And long-term, SpaceX plans to launch roughly 90 rockets a year by 2019, according to WOFL Fox 35.
SpaceX has one other Falcon 9-ready launch facility in Lompoc, California. However, it’s unclear at this time if the company could use Launch Pad 39A or the California facility to launch the missions affected by damage to SLC-40 in Florida.
Business Insider contacted representatives at SpaceX about damage to SLC-40 and its impact to the company’s launch schedule, and they told us by email in a statement (our emphasis added):
“The pad clearly incurred damage, but the scope has yet to be fully determined. We will share more data as it becomes available. SpaceX currently operates 3 launch pads – 2 in Florida and 1 in California at Vandenberg Air Force Base. SpaceX’s other launch sites were not affected by yesterday’s events. Space Launch Complex 4E at Vandenberg Air Force Base is in the final stages of an operational upgrade and Launch Complex 39A at Kennedy Space Center remains on schedule to be operational in November. Both pads are capable of supporting Falcon 9 and Falcon Heavy launches. We are confident the two launch pads can support our return to flight and fulfill our upcoming manifest needs.”
NASA spokesperson Tabatha Thompson told Business Insider by email (our emphasis added):
“NASA remains confident in our commercial partners and in the goals of the Commercial Crew Program to take astronauts to and from low-Earth orbit. It is too early to know whether Thursday’s incident will impact their development schedules. Spacecraft and launch vehicles designed for the Commercial Crew Program must meet NASA’s stringent safety criteria before being certified to launch crews into space. Successfully meeting those requirements has always taken precedence over schedule.
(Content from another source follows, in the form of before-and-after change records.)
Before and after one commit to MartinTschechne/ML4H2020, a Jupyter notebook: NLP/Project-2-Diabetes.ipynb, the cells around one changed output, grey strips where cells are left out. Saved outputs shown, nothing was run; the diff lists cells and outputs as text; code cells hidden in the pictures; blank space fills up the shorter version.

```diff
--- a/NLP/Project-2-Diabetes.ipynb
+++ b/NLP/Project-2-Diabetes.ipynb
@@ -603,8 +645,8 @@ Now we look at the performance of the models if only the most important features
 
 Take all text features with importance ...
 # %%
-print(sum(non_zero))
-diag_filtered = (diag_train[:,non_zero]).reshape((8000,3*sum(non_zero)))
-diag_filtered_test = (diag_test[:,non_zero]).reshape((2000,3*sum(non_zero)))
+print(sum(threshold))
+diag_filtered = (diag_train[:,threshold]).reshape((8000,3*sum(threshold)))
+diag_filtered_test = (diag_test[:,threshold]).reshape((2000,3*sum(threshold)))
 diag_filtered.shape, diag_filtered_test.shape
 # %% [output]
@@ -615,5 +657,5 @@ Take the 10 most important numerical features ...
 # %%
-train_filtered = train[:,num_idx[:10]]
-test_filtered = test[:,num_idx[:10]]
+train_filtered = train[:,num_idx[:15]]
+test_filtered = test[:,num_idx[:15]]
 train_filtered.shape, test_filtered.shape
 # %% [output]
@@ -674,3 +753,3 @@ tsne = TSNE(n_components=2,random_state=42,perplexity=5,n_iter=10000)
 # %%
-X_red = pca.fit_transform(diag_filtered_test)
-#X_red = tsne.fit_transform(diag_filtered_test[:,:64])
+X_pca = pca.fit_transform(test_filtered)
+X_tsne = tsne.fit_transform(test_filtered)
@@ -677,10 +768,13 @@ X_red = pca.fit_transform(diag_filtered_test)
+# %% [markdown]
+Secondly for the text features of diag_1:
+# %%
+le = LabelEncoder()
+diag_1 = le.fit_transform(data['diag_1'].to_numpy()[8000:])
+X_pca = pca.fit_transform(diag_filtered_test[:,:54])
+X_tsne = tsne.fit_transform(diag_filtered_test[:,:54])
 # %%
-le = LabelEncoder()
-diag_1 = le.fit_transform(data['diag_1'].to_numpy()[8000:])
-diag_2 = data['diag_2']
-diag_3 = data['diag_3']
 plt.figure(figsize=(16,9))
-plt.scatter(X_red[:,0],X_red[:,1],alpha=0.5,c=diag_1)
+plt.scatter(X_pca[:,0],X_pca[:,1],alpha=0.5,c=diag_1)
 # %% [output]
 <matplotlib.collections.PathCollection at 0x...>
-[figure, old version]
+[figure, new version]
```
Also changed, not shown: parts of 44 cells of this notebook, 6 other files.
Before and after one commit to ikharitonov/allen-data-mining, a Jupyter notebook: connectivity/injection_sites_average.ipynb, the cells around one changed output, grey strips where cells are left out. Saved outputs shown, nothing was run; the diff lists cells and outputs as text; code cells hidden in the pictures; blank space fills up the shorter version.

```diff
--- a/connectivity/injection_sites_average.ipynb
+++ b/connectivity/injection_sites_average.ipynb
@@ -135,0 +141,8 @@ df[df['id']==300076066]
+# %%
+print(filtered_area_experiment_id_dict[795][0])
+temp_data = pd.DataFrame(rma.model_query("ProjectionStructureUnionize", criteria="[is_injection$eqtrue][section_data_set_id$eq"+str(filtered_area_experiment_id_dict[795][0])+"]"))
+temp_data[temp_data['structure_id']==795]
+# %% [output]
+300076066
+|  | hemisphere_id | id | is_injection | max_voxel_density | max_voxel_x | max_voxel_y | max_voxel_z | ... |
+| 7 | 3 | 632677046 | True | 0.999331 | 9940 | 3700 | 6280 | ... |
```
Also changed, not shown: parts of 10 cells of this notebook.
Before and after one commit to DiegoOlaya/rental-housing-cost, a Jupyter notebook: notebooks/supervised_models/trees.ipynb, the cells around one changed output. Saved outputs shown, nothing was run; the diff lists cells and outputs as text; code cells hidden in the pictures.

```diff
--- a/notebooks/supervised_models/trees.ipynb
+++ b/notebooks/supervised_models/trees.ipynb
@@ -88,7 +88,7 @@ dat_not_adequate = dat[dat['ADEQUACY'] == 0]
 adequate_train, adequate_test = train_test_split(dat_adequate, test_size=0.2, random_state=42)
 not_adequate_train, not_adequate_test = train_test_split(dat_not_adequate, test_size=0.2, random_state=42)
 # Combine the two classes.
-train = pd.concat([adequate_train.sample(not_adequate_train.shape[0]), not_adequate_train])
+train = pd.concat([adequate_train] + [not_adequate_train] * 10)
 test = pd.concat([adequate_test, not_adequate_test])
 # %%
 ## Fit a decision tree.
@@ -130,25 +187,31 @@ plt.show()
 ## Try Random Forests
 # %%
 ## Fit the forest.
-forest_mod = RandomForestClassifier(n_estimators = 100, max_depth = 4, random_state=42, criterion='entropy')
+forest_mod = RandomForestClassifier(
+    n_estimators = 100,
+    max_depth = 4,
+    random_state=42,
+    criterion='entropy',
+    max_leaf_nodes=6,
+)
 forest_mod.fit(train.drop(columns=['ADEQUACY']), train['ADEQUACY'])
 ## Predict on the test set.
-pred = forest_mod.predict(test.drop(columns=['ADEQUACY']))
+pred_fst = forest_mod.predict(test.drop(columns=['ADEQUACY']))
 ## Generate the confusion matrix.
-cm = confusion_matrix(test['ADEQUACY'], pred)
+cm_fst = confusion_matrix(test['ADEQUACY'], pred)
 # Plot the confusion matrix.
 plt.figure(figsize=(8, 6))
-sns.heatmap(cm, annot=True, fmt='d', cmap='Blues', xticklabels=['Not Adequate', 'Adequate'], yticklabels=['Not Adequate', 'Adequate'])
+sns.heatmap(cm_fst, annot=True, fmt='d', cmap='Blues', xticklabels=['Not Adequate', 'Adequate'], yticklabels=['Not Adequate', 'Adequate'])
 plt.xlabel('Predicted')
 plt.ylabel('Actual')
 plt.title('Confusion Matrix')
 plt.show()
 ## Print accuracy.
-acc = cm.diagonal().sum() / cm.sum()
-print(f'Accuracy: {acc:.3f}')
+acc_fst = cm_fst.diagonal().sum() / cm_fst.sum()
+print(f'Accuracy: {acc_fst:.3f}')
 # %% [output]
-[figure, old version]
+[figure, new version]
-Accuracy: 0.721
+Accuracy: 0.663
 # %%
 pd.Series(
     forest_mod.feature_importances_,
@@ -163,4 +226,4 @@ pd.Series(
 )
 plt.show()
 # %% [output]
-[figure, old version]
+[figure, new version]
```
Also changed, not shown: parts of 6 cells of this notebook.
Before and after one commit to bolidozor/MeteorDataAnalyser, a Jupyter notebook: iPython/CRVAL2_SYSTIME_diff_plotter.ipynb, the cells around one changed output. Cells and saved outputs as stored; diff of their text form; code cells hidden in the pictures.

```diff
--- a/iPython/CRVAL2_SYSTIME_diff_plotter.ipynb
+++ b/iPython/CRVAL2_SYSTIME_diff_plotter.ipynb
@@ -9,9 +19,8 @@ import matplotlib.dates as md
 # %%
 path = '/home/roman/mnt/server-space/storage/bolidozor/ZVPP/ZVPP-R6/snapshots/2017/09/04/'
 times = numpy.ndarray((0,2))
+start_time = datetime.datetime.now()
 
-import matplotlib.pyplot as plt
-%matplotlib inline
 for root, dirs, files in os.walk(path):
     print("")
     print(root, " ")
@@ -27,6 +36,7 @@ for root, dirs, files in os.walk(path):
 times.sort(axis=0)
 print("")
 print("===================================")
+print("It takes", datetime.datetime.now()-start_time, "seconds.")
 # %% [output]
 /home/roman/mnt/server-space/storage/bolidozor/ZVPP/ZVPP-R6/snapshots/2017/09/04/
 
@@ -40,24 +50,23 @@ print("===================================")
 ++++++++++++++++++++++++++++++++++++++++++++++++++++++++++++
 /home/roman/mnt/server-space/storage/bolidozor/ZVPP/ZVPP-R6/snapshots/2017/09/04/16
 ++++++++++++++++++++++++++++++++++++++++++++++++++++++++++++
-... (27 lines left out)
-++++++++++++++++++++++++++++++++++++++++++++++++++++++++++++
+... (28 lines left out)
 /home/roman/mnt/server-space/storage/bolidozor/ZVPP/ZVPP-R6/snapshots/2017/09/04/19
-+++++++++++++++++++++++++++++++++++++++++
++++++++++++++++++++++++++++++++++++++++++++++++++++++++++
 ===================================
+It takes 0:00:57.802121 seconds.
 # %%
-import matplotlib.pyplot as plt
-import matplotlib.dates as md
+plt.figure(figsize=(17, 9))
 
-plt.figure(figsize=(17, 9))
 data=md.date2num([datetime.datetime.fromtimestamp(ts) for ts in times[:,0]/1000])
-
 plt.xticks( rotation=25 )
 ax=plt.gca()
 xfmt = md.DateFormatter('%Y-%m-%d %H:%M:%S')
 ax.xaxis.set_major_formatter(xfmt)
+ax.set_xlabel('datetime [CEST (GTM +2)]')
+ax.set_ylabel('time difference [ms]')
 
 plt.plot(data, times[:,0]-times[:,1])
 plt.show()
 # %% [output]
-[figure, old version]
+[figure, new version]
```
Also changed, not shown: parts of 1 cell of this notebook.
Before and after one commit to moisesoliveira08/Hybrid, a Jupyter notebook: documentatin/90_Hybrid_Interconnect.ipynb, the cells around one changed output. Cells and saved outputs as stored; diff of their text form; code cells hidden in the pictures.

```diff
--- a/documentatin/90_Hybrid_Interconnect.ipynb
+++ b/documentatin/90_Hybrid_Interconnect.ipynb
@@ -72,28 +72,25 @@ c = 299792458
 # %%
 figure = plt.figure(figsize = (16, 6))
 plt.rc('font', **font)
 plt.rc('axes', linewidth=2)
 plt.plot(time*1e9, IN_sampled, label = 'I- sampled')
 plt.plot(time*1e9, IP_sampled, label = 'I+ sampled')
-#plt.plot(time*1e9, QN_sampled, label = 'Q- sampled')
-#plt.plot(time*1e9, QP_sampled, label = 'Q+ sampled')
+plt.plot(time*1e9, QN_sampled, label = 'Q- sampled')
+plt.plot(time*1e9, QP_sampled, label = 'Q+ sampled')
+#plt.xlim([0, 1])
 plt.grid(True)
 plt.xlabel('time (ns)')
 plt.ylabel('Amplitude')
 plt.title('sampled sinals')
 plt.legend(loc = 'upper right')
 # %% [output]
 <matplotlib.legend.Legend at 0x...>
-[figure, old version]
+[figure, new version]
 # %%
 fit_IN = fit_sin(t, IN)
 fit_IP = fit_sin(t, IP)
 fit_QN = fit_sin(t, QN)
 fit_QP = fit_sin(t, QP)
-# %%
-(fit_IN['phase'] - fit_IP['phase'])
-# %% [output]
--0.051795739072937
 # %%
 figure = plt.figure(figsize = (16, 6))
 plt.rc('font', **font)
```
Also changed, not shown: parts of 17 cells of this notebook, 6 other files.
“Both companies working with the Commercial Crew Program are required to carry numerous additional safeguards including a launch abort system that can be activated while the rocket is still on the launch pad. Those systems must be proven in flight tests before NASA will certify them for missions carrying astronauts. SpaceX tested its launch abort system from the pad successfully in May 2015. Both SpaceX and Boeing plan to further test launch abort systems in 2017.
“NASA and our partners remain committed to meeting the goals of the Commercial Crew Program.”
‘I saw dirty black smoke and flame’
- Business Insider
The SLC-40 explosion occurred at 9:07 a.m. on Thursday, September 1.
The blast was heard as far as 30 miles away and reportedly shattered windows nearby and knocked sliding doors off peoples’ homes, according to WLTV in Florida.
The cause of the mishap isn’t known at this time. However, Musk said the explosion originated somewhere on the rocket, not near the launchpad:
Loss of Falcon vehicle today during propellant fill operation. Originated around upper stage oxygen tank. Cause still unknown. More soon.
— Elon Musk (@elonmusk) September 1, 2016
This agrees with an eyewitness account of the explosion by an employee on site at Cape Canaveral who talked with Business Insider. (He asked to remain anonymous because of security concerns.)
“The explosion propagated from the center of the rocket, from what I saw,” he said, observing the blast from several miles away. “I looked out the window, and the rocket was sort of bent at 45 degrees and I saw dirty black smoke and flames.”
But Logsdon said a close-up video of the explosion (shown below), uploaded several hours later by USLaunchReport.com, “rather clearly shows the first flas[h] coming from the interface between the payload and the launch vehicle.”
The first detonation starts at about 1 minute and 11 seconds into the clip:
But the blast and launch schedule disruption it will cause may be the least of Musk’s concerns.
“You have to put this into the context of Mr. Musk’s plans in about three weeks to announce his long-term strategy and approach to colonizing Mars,” Logsdon said. “This is going to put a little tweak in the excitement surrounding that.”
Then again, says Logsdon, “we didn’t stop going to the Moon when we had early problems with Apollo.”
Lauren Friedman contributed to this post.